Theresa May made some wrong moves, and threw away one of the biggest leads in decades.
The tax on property, to allow for social care in later life.
Not attending any televised debates.
Underestimating the UK electorate.
What about Jeremy Corbyn, written off, before the election?
He came across as sincere and passionate.
He said things that people wanted to hear.
He attracted the votes from disillusioned elderly people, and first-time young voters.
Many people believed his Socialist rhetoric.
He secured his position as leader of the opposition Labour Party.
UKIP all but disappeared from the political scene, and their leader resigned. So much for the far right, in UK politics.
The Liberals had some gains, but nothing remotely significant.
Situation normal for them, after the fuss has died down.
Scotland rejected the second independence referendum, and the Nationalist path, with a loss of 30% of Nationalist seats.
Theresa May is unlikely to ride out this storm, and almost certain to either resign, or be ousted.
The knives are out in Westminster, and the sides are forming. She is in neither camp.
Corbyn cannot form a government, but a second election in the short term looks very likely.
That was one hell of a day, in British politics!
Well 2016 was a year wasn’t it?
So we started 2017 with a US President that apparently nobody wanted, a British Prime Minister who got her job more or less by default, and a Labour Party leader whose own colleagues continue to try to depose. Add to that the rise of the Right across Europe, the squabbling over Brexit and the referendum continuing, and the media-inspired panic about Russia’s intentions and China flexing its muscles. It is looking as if this year is going to be an unmitigated disaster for the world, and will change everything as we know it.
Or will it?
Like it or not, Trump was elected. I don’t like him, but I had little time for Sanders or Clinton either. He has started to do exactly what he said he would do, much to the consternation of those who never believed he would go through with it. So he sends silly tweets, and shows off about the numbers who attended his inauguration. He isn’t very statesmanlike, and still looks somewhat surprised that he is really the president. No surprises there. He may not be allowed to get many of his policies past Congress, but at least he is trying to deliver what he promised, whether we like it or not.
Theresa may won the leadership election and stepped in after Cameron chickened out and left the game like a spoilt child, taking his ball home. Her party was never elected on the basis of her being its leader, and she was firmly against leaving the EU in the past. Yet she stepped up, got on with the job, knuckled down to negotaiting with the EU, and even going so far as to hold hands with Trump, hoping for a beneficial trade deal. Now that’s dedication. I would never vote for her party unless I had senile dementia, but given the alternatives at the moment, she has got to be the best of a bad bunch.

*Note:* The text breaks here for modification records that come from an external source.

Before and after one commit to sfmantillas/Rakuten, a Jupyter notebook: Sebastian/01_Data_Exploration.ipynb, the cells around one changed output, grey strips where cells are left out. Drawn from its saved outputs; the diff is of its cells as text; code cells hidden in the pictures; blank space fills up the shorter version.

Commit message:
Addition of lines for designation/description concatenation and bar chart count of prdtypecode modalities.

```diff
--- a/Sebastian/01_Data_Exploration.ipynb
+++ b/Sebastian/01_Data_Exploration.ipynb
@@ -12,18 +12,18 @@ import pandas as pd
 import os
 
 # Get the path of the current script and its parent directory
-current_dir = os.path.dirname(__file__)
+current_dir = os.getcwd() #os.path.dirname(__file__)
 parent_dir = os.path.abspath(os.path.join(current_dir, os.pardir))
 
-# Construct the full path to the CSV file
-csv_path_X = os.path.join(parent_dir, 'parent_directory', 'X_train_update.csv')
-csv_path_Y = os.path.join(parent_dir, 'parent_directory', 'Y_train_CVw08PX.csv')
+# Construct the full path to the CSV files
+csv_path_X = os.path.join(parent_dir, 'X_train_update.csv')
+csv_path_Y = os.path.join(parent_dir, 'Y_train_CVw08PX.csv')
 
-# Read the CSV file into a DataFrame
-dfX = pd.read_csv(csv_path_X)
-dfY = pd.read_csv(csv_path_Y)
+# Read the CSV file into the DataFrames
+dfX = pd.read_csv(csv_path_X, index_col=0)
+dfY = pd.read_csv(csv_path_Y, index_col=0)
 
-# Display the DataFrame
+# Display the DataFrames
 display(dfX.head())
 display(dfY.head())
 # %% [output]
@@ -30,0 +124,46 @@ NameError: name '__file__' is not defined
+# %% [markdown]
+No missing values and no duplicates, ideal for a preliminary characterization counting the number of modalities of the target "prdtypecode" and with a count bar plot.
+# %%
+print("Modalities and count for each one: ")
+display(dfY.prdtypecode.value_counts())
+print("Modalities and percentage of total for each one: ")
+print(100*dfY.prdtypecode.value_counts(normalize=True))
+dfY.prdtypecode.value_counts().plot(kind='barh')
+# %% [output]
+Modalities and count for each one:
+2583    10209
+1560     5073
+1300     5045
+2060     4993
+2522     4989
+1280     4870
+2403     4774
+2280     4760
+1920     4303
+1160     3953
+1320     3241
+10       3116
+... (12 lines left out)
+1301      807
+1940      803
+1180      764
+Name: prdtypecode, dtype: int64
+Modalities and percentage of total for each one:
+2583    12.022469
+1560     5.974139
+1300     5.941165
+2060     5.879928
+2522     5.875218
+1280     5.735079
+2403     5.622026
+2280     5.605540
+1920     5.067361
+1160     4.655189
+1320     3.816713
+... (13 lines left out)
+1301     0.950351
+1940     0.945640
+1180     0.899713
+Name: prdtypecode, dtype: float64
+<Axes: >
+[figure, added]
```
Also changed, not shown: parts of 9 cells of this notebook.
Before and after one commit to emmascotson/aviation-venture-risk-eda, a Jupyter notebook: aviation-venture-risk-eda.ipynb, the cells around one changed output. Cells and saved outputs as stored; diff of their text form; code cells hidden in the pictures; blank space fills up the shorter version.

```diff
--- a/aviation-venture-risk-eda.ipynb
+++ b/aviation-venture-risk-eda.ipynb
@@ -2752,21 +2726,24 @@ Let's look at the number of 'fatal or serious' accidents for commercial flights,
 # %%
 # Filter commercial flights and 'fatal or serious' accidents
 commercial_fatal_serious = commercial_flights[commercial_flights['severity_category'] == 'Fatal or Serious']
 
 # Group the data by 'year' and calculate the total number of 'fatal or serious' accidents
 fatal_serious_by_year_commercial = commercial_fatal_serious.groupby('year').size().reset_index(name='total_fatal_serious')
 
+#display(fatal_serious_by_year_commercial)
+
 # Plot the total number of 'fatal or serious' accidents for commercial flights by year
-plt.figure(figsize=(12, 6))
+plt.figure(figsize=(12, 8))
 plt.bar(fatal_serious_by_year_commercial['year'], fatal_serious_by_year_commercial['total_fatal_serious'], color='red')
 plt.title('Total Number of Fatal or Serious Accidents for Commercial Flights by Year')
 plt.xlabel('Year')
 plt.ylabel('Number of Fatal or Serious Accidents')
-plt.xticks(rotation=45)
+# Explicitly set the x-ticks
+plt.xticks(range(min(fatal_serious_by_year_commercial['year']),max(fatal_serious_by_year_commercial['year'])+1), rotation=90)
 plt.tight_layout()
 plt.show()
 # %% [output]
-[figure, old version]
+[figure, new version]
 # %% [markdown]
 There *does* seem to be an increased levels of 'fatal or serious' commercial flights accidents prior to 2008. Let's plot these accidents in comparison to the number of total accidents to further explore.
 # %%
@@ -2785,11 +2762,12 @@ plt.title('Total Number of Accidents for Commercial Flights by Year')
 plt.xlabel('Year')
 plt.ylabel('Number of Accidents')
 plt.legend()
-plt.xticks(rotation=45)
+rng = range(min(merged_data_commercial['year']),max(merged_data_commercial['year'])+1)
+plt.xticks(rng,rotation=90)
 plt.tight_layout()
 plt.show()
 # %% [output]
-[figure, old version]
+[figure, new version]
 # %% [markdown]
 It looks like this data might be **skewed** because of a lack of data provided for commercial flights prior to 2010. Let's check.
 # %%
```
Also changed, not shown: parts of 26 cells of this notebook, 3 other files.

Jeremy Corbyn continues to behave with great dignity, despite so many of his so-called colleagues and former friends doing everything but stick a real knife into his back. That bunch of Tony Blair wannabees are more interested in personal power, than in the integrity of their own, supposedly Socialist, party. But the membership, the real people, those without any political influence, they still believe in him. Unless the whole constitution of the party is changed by the plotters within, they are likely to keep him in charge, so that we might continue to see real policies like nationalisation of industries, free university education, and a properly funded health service. Because once he has gone, you can bet your life his successors will be getting out their neutral coloured ties, and matching them with nice blue suits, as they water down everything to appeal to the confused middle classes.
So what am I saying?
In short, just let them get on with it. ‘Special Relationship’ or not, America is a foreign country. Just because some of them sound a bit like us, and they use an approximation of our language, doesn’t make their business our business. Let Trump rise or fall doing what he said he would do, and history will judge him.
As for Prime Minister May, she seems to be doing well enough, at least for a Conservative. I didn’t want her government, but I am stuck with it. So leave her alone to get on with what we voted for, getting us out of the EU.
And whatever you think of Corbyn, the Labour Party would be a grey place without him in it, and the policies would be hard to separate from those of the government. Besides, the members voted for him, so he should stay. That’s democracy, isn’t it?
Or is Democracy only good when you get what you want?